Black Saddlebags are very interesting dragonflies for several reasons. Foremost are the saddlebags themselves, patches of velvety black at the base of the hindwings. These irregularly shaped patches are often visible from a long ways off, especially against a blue sky, and, coupled with the fact that the hindwings are almost as long as the total body length, gives Tramea lacerata a unique giss (general impression of shape and size), and allows me to positively identify them from farther away than any other dragonfly.
The reason for the relatively long wings is that they are travellers! Even the ones that don’t actually migrate cover a huge swath of territory. And many adults emerge in the spring in southern climes and move north, breeding as they go. Their young emerge in late summer and head south to complete the circle.
Though I read that they make low, patrolling flights, the majority of Black Saddlebags I see are at least 10’ above the ground. They don’t perch very often, and when they do it is usually at twig tips, well up into the trees, where they hang with their abdomen pointing downward. I hardly ever see them hanging within camera range, and this is only the second decent set of photos of a perched Tramea lacerata that I’ve ever taken.
They are not likely to be confused with any other species in our region, due to the large wing patches only occurring on the hind wings. A few years ago there were some Red Saddlebags (Tramea onusta), which have black saddlebags but red bodies, that made it up to the Philomath area in Oregon, but none have been seen since. Males are all black except for faint yellowish spots on the abdomen, usually only visible on S7 in mature adults. Females have similar wing markings, and are brown with yellow spots which increase in size toward the posterior end of the abdomen. Female spotting may also become faint with maturity.
Tramea sp. in general oviposit in a unique way. After extended time in copulo the pair flies in tandem along weedbeds. When they spy a good location the female is released, and taps a few eggs into the appropriate spot, then returns to be clasped again by the male as they hunt for the next nursery spot.
Tramea is from the Latin trameo (to go over or through), apparently referring to their propensity for travel. The species epithet lacerata refers to the ragged outline of the hindwing patch.
They fly from mid May to October in our region. In fact this specimen appears to be a new late date for this species in Washington state. They can be found region wide, and often very far from any water.
Size- Total length 50-55mm; hind wing 47-49mm

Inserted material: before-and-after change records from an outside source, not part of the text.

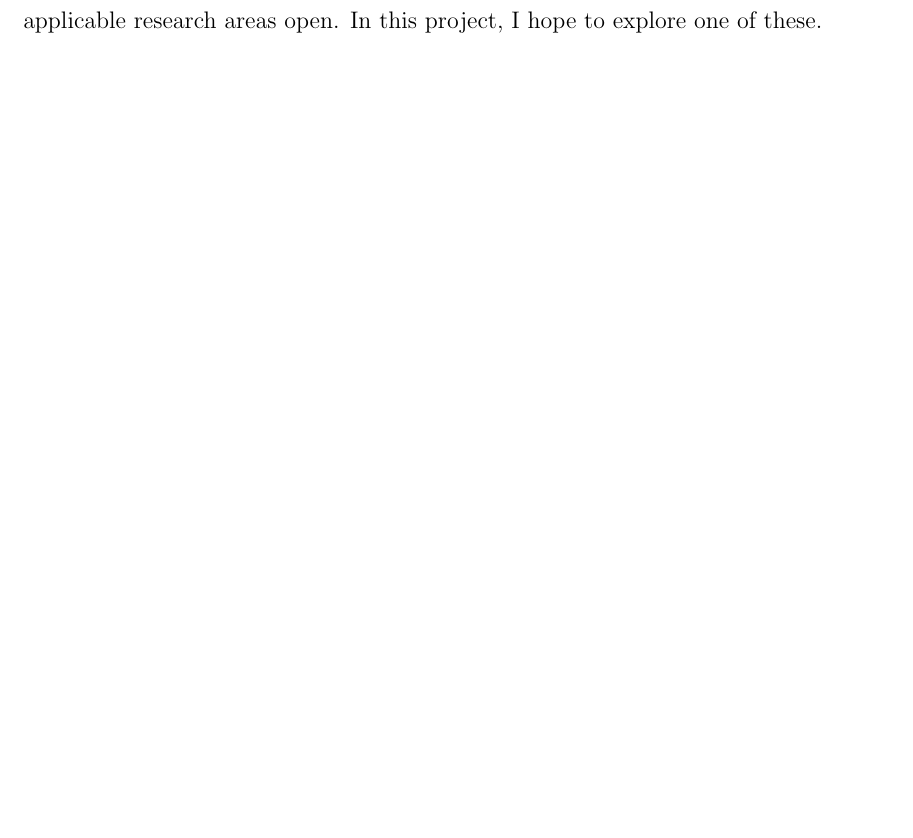
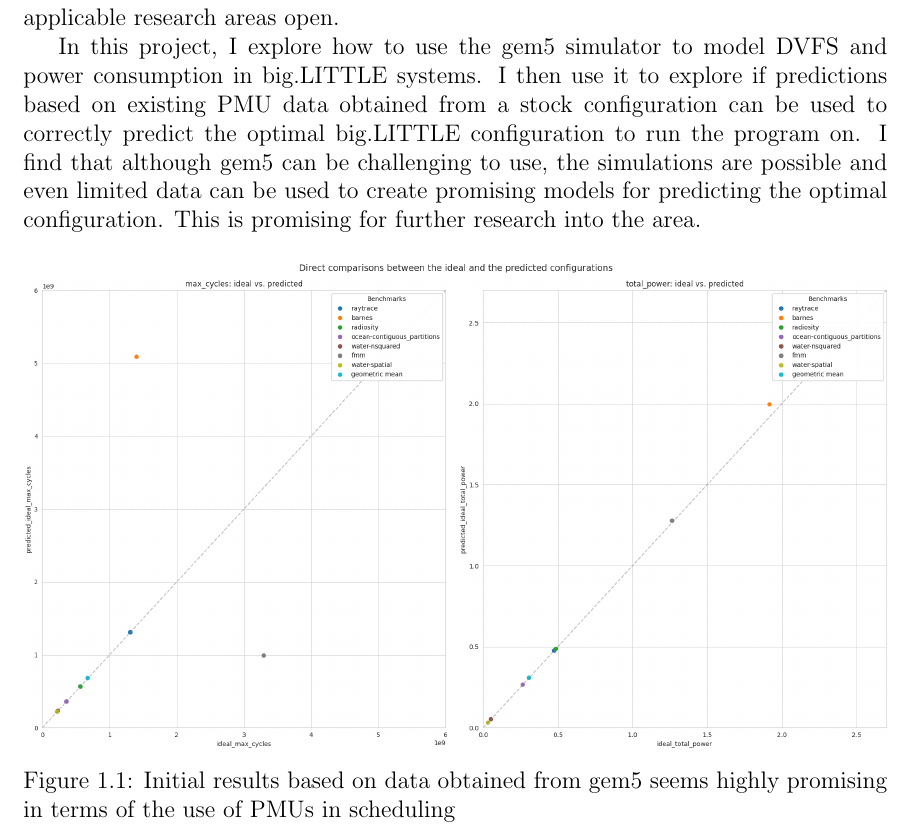
Before and after one commit to CodingCellist/MSci-Project, a LaTeX thesis (02-dissertation/main.tex, which reads 02-dissertation/chapters/introduction.tex): part of page 8 of 78, cut so that both start at the same text, the shorter picture padded with empty space. Compiled offline with pdfLaTeX.

Commit message:
Introduction stronger!

```diff
--- a/02-dissertation/chapters/introduction.tex
+++ b/02-dissertation/chapters/introduction.tex
@@ -28,5 +28,19 @@ built to represent how they affect performance and energy, the scheduler could
 be able to make intelligent decisions based on the dynamic monitoring of both
 task and harware performance. As ARM big.LITTLE, energy awareness, and PMUs are
 only recently beginning to gain attention in the literature, this leaves many
-interesting and highly applicable research areas open. In this project, I hope
-to explore one of these.
+interesting and highly applicable research areas open.
+
+In this project, I explore how to use the gem5 simulator to model DVFS and
+power consumption in big.LITTLE systems. I then use it to explore if
+predictions based on existing PMU data obtained from a stock configuration can
+be used to correctly predict the optimal big.LITTLE configuration to run the
+program on. I find that although gem5 can be challenging to use, the simulations
+are possible and even limited data can be used to create promising models for
+predicting the optimal configuration. This is promising for further research
+into the area.
+\begin{figure}[H]
+    \centering
+    \includegraphics[width=\textwidth]{result-plots/stock-2b2L/system-scatter.png}
+    \caption{Initial results based on data obtained from gem5 seems highly
+             promising in terms of the use of PMUs in scheduling}
+\end{figure}
```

Habitat- Breeds at ponds, lakes, and slow moving rivers with abundant emergent vegetation; immatures and migrants may be found anywhere
Range- Region wide
Eats- Whatever it can subdue
Flight Season- Mid May to October in our region